** Required work **
The data below is to be returned in full and exactly.

** Stored dataset items **
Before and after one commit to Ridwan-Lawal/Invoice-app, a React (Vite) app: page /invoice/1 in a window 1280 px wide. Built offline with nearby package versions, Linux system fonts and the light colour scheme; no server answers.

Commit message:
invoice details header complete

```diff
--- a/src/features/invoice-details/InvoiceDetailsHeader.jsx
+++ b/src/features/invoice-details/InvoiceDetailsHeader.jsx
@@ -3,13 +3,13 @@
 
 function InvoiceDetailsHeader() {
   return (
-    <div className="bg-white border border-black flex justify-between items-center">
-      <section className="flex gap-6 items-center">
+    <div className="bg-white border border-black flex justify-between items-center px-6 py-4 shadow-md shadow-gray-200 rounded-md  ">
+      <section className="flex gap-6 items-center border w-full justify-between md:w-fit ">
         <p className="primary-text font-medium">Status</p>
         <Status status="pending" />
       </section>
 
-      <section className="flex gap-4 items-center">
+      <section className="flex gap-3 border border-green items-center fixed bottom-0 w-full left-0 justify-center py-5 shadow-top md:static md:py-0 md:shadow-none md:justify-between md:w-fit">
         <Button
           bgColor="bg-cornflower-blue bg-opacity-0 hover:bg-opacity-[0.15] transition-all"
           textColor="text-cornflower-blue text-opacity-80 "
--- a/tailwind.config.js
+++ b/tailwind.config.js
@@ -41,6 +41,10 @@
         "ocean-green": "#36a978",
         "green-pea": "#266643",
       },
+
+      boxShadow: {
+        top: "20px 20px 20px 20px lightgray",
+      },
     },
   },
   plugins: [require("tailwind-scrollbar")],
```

** Answer to this problem **
Before and after one commit to Ridwan-Lawal/Invoice-app, a React (Vite) app: page /invoice/1 in a window 1280 px wide. Built offline with nearby package versions, Linux system fonts and the light colour scheme; no server answers.

Commit message:
invoice details header complete

```diff
--- a/src/features/invoice-details/InvoiceDetailsHeader.jsx
+++ b/src/features/invoice-details/InvoiceDetailsHeader.jsx
@@ -3,13 +3,13 @@
 
 function InvoiceDetailsHeader() {
   return (
-    <div className="bg-white border border-black flex justify-between items-center">
-      <section className="flex gap-6 items-center">
+    <div className="bg-white border border-black flex justify-between items-center px-6 py-4 shadow-md shadow-gray-200 rounded-md  ">
+      <section className="flex gap-6 items-center border w-full justify-between md:w-fit ">
         <p className="primary-text font-medium">Status</p>
         <Status status="pending" />
       </section>
 
-      <section className="flex gap-4 items-center">
+      <section className="flex gap-3 border border-green items-center fixed bottom-0 w-full left-0 justify-center py-5 shadow-top md:static md:py-0 md:shadow-none md:justify-between md:w-fit">
         <Button
           bgColor="bg-cornflower-blue bg-opacity-0 hover:bg-opacity-[0.15] transition-all"
           textColor="text-cornflower-blue text-opacity-80 "
--- a/tailwind.config.js
+++ b/tailwind.config.js
@@ -41,6 +41,10 @@
         "ocean-green": "#36a978",
         "green-pea": "#266643",
       },
+
+      boxShadow: {
+        top: "20px 20px 20px 20px lightgray",
+      },
     },
   },
   plugins: [require("tailwind-scrollbar")],
```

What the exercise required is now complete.